Single-molecule dissection of stacking forces in DNA

Science. 2016 Sep 9;353(6304):aaf5508. doi: 10.1126/science.aaf5508.


We directly measured at the single-molecule level the forces and lifetimes of DNA base-pair stacking interactions for all stack sequence combinations. Our experimental approach combined dual-beam optical tweezers with DNA origami components to allow positioning of blunt-end DNA helices so that the weak stacking force could be isolated. Base-pair stack arrays that lacked a covalent backbone connection spontaneously dissociated at average rates ranging from 0.02 to 500 per second, depending on the sequence combination and stack array size. Forces in the range from 2 to 8 piconewtons that act along the helical direction only mildly accelerated the stochastic unstacking process. The free-energy increments per stack that we estimate from the measured forward and backward kinetic rates ranged from -0.8 to -3.4 kilocalories per mole, depending on the sequence combination.
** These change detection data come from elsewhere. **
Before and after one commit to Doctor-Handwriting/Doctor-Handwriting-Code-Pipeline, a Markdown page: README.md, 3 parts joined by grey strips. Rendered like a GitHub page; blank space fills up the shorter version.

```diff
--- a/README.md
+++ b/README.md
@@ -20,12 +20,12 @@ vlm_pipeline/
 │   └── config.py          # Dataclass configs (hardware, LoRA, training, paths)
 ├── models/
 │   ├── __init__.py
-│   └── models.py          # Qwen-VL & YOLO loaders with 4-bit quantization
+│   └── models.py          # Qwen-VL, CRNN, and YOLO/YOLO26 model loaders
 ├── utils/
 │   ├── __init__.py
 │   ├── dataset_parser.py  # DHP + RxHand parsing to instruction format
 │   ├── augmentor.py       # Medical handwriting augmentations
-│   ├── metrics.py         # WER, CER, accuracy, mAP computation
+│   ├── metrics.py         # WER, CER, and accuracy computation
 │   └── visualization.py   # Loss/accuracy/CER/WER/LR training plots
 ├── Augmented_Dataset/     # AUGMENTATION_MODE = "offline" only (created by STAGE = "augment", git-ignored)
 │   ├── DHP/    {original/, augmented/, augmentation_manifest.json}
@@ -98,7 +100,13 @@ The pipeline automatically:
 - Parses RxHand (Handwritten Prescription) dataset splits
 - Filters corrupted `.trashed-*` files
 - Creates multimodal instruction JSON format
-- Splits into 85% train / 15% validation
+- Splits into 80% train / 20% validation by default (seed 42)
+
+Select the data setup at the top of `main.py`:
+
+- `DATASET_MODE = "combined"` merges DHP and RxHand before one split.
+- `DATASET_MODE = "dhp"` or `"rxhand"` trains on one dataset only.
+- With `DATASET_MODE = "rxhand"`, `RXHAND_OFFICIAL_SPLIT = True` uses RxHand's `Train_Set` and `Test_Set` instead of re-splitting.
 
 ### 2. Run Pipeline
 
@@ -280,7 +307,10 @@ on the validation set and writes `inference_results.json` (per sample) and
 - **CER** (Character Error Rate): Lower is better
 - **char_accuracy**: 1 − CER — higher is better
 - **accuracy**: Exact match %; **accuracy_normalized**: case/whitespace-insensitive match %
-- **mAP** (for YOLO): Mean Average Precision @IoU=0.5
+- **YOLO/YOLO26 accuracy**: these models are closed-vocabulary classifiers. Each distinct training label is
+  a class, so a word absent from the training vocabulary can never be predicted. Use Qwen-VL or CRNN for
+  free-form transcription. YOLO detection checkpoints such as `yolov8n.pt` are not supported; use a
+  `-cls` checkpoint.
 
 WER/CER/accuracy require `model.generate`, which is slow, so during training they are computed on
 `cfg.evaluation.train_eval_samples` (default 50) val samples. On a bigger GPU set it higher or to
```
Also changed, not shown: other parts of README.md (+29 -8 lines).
Our data contributes to understanding the mechanics of DNA processing in biology, and it is helpful for designing the kinetics of DNA-based nanoscale devices according to user specifications.

Publication types

  • Research Support, Non-U.S. Gov't

MeSH terms

  • Base Pairing*
  • DNA / chemistry*
  • Hydrogen Bonding
  • Kinetics
  • Molecular Dynamics Simulation
  • Nanotechnology
  • Nucleic Acid Conformation*
  • Optical Tweezers


  • DNA